* RECORDS TO USE
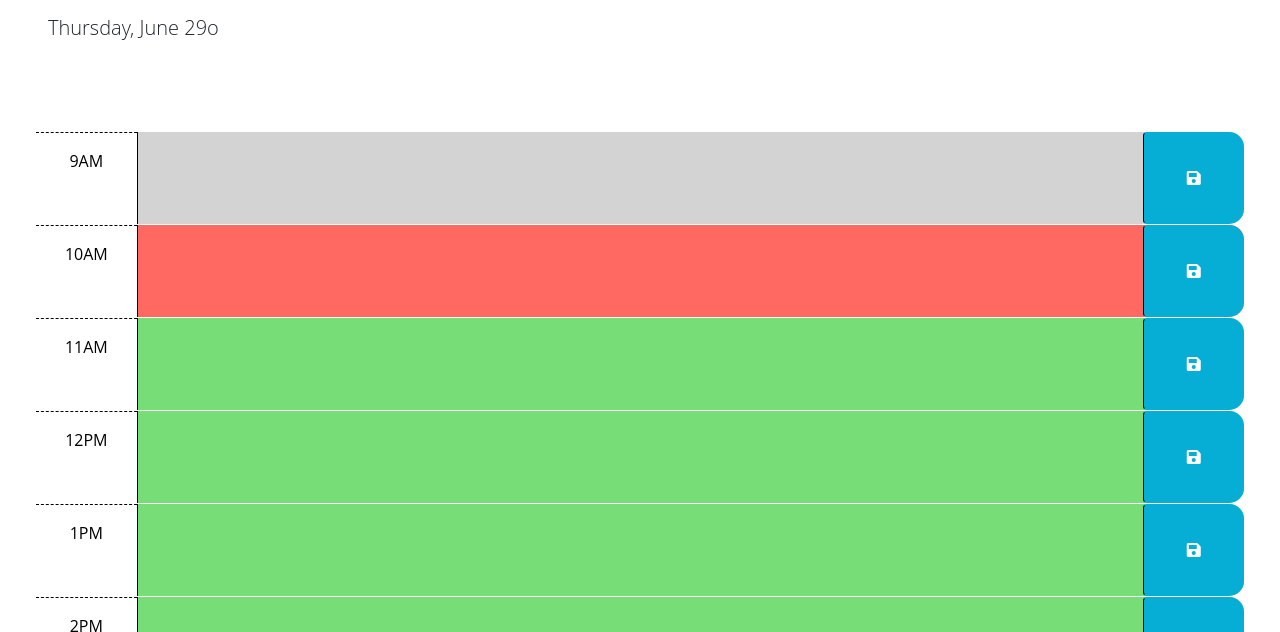
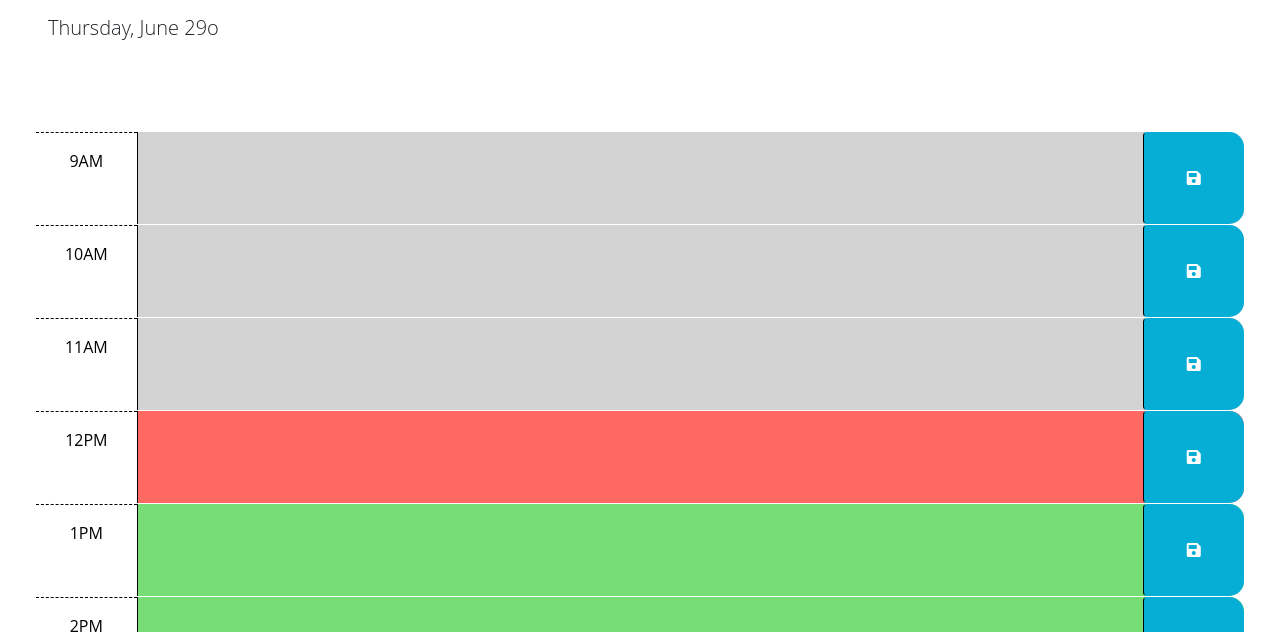
Before and after one commit to katyjmt/work-day-planner, a plain HTML site: page index.html in a window 1280 px wide. Shown: the part 166-798 px from the top of the page. Drawn offline with nearby package versions, Linux system fonts and the light colour scheme.

Commit message:
updated time block conditional styles

```diff
--- a/index.html
+++ b/index.html
@@ -42,7 +42,7 @@
         -->
 
       <!-- Example of a past time block. The "past" class adds a gray background color. -->
-      <div id="hour-9" class="row time-block past">
+      <div id="hour-9" class="row time-block">
         <div class="col-2 col-md-1 hour text-center py-3">9AM</div>
         <textarea class="col-8 col-md-10 description" rows="3"> </textarea>
         <button class="btn saveBtn col-2 col-md-1" aria-label="save">
@@ -51,7 +51,7 @@
       </div>
 
       <!-- Example of a present time block. The "present" class adds a red background color. -->
-      <div id="hour-10" class="row time-block present">
+      <div id="hour-10" class="row time-block">
         <div class="col-2 col-md-1 hour text-center py-3">10AM</div>
         <textarea class="col-8 col-md-10 description" rows="3"> </textarea>
         <button class="btn saveBtn col-2 col-md-1" aria-label="save">
@@ -60,7 +60,7 @@
       </div>
 
       <!-- Example of a future time block. The "future" class adds a green background color. -->
-      <div id="hour-11" class="row time-block future">
+      <div id="hour-11" class="row time-block">
         <div class="col-2 col-md-1 hour text-center py-3">11AM</div>
         <textarea class="col-8 col-md-10 description" rows="3"> </textarea>
         <button class="btn saveBtn col-2 col-md-1" aria-label="save">
@@ -68,7 +68,7 @@
         </button>
       </div>
 
-      <div id="hour-12" class="row time-block future">
+      <div id="hour-12" class="row time-block">
         <div class="col-2 col-md-1 hour text-center py-3">12PM</div>
         <textarea class="col-8 col-md-10 description" rows="3"> </textarea>
         <button class="btn saveBtn col-2 col-md-1" aria-label="save">
@@ -76,7 +76,7 @@
         </button>
       </div>
 
-      <div id="hour-1" class="row time-block future">
+      <div id="hour-1" class="row time-block">
         <div class="col-2 col-md-1 hour text-center py-3">1PM</div>
         <textarea class="col-8 col-md-10 description" rows="3"> </textarea>
         <button class="btn saveBtn col-2 col-md-1" aria-label="save">
@@ -84,7 +84,7 @@
         </button>
       </div>
 
-      <div id="hour-2" class="row time-block future">
+      <div id="hour-2" class="row time-block">
         <div class="col-2 col-md-1 hour text-center py-3">2PM</div>
         <textarea class="col-8 col-md-10 description" rows="3"> </textarea>
         <button class="btn saveBtn col-2 col-md-1" aria-label="save">
@@ -92,7 +92,7 @@
         </button>
       </div>
 
-      <div id="hour-3" class="row time-block future">
+      <div id="hour-3" class="row time-block">
         <div class="col-2 col-md-1 hour text-center py-3">3PM</div>
         <textarea class="col-8 col-md-10 description" rows="3"> </textarea>
         <button class="btn saveBtn col-2 col-md-1" aria-label="save">
@@ -100,7 +100,7 @@
         </button>
       </div>
 
-      <div id="hour-4" class="row time-block future">
+      <div id="hour-4" class="row time-block">
         <div class="col-2 col-md-1 hour text-center py-3">4PM</div>
         <textarea class="col-8 col-md-10 description" rows="3"> </textarea>
         <button class="btn saveBtn col-2 col-md-1" aria-label="save">
@@ -108,7 +108,7 @@
         </button>
       </div>
 
-      <div id="hour-5" class="row time-block future">
+      <div id="hour-5" class="row time-block">
         <div class="col-2 col-md-1 hour text-center py-3">5PM</div>
         <textarea class="col-8 col-md-10 description" rows="3"> </textarea>
         <button class="btn saveBtn col-2 col-md-1" aria-label="save">
--- a/script.js
+++ b/script.js
@@ -2,6 +2,7 @@
 const $currentDay = $('#currentDay'); // Select div to contain current date
 const $saveButtons = $('.saveBtn'); // Select all save buttons
 const $hour = $('.time-block'); // Select time block divs
+let $currentHour = dayjs().hour();
 
 // Wrap all code that interacts with the DOM in a call to jQuery to ensure that
 // the code isn't run until the browser has finished rendering all the elements
@@ -9,17 +10,8 @@ const $hour = $('.time-block'); // Select time block divs
 $(function () {
 
   // Add current date to top of page
-
   let today = dayjs();
   $currentDay.text(today.format('dddd, MMMM Do'));
-
-  // TODO: Add a listener for click events on the save button. This code should
-  // use the id in the containing time-block as a key to save the user input in
-  // local storage. HINT: What does `this` reference in the click listener
-  // function? How can DOM traversal be used to get the "hour-x" id of the
-  // time-block containing the button that was clicked? How might the id be
-  // useful when saving the description in local storage?
-  //
 
   // Retrieve all descriptions in local storage then update the textareas with their text
   function updateTaskDesc() {
@@ -29,7 +21,6 @@ $(function () {
       $(this).find(".description").val(description);
     });
   }
-
   updateTaskDesc();
 
   // When save button is clicked, save description in textarea into local storage
@@ -41,15 +32,38 @@ $(function () {
   });
 
 
-  // TODO: Add code to apply the past, present, or future class to each time
-  // block by comparing the id to the current hour. HINTS: How can the id
-  // attribute of each time-block be used to conditionally add or remove the
-  // past, present, and future classes? How can Day.js be used to get the
-  // current hour in 24-hour time?
-  //
-  // TODO: Add code to get any user input that was saved in localStorage and set
-  // the values of the corresponding textarea elements. HINT: How can the id
-  // attribute of each time-block be used to do this?
-  //
-  // TODO: Add code to display the current date in the header of the page.
+  // Set class for each time block to past, present or future
+  function checkTimeState() {
+    $hour.each(function () {
+      const hourId = this.id;
+      const hourIdNumber = parseInt(hourId.substring(5)); // Extract the hour number from the ID
+      let hour24Format;
+
+      if (hourIdNumber >= 1 && hourIdNumber <= 5) {
+        hour24Format = hourIdNumber + 12;
+      } else {
+        hour24Format = hourIdNumber;
+      }
+
+      if (hour24Format < $currentHour) {
+        $(this).removeClass("past");
+        $(this).removeClass("present");
+        $(this).removeClass("future");
+        $(this).addClass("past");
+      } else if (hour24Format === $currentHour) {
+        $(this).removeClass("past");
+        $(this).removeClass("present");
+        $(this).removeClass("future");
+        $(this).addClass("present");
+      } else {
+        $(this).removeClass("past");
+        $(this).removeClass("present");
+        $(this).removeClass("future");
+        $(this).addClass("future");
+      }
+    });
+  }
+
+  checkTimeState();
+
 });
```
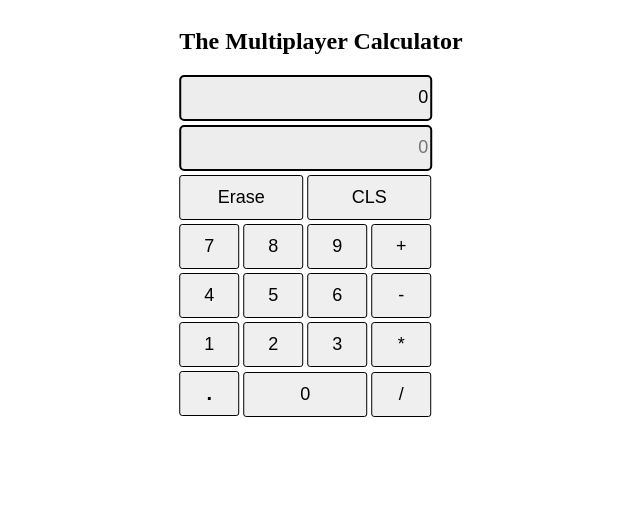
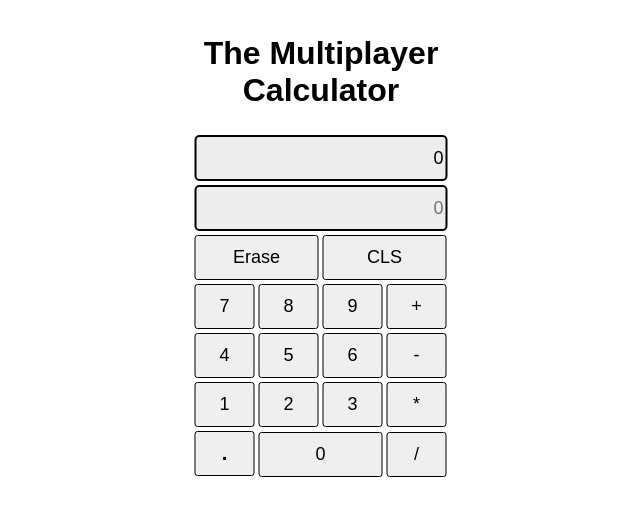
Before and after one commit to NemoEriksson02/multiplayer_calculator, a website: page index.html in a window 1280 px wide. Shown: the whole page, without its empty margins (319-959 px from the left). Drawn offline with nearby package versions, Linux system fonts and the light colour scheme; no server answers.

Commit message:
Updated some things
Added port to a const and centered the title text

```diff
--- a/index.html
+++ b/index.html
@@ -8,6 +8,12 @@
     <style>
         *::selection{
             user-select: none;
+        }
+
+        h1{
+            text-align: center;
+            font-family: Arial, Helvetica, sans-serif;
+            font-size: 2rem;
         }
 
         button{
@@ -48,6 +54,13 @@
             position: absolute;
             left: 50%;
             transform: translateX(-50%);
+            width: 400px;
+        }
+
+        #calculator{
+            position: absolute;
+            left: 50%;
+            transform: translateX(-50%);
         }
 
     </style>
@@ -57,6 +70,7 @@
     <section id="main">
         <h1>The Multiplayer Calculator</h1>
 
+        <section id="calculator">
             <input readonly id="display" value="0"></h2><br/>
             <input placeholder="0" readonly id="value"/><br/>
 
@@ -82,6 +96,7 @@
             <button class="commaBtn" onclick="addComma()">.</button>
             <button class="wide" onclick="addNum(0)" class="wide">0</button>
             <button onclick="send('div')">/</button><br/>
+            </section>
     </section>
 
     <script src="/socket.io/socket.io.js"></script>
--- a/server.js
+++ b/server.js
@@ -1,12 +1,12 @@
 const express = require('express');
 const app = express();
 const http = require('http');
-const { SocketAddress } = require('net');
 const server = http.createServer(app);
 const { Server } = require("socket.io");
 const io = new Server(server);
 
 let displayValue = 0;
+const port = 3024;
 
 app.get('/', (req, res) => {
   res.sendFile(__dirname + '/index.html');
@@ -48,6 +48,6 @@ io.on('connection', (socket) => {
   })
 });
 
-server.listen(3000, () => {
-  console.log('Listening on *:3000');
+server.listen(port, () => {
+  console.log(`Listening on port ${port}`);
 });
```
Lines whose indentation alone changed are shown as unchanged.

* TASK BRIEF
Each line of the material that has the word "background" belongs in the answer.

* OUTPUT BELOW
       <!-- Example of a past time block. The "past" class adds a gray background color. -->
       <!-- Example of a present time block. The "present" class adds a red background color. -->
       <!-- Example of a future time block. The "future" class adds a green background color. -->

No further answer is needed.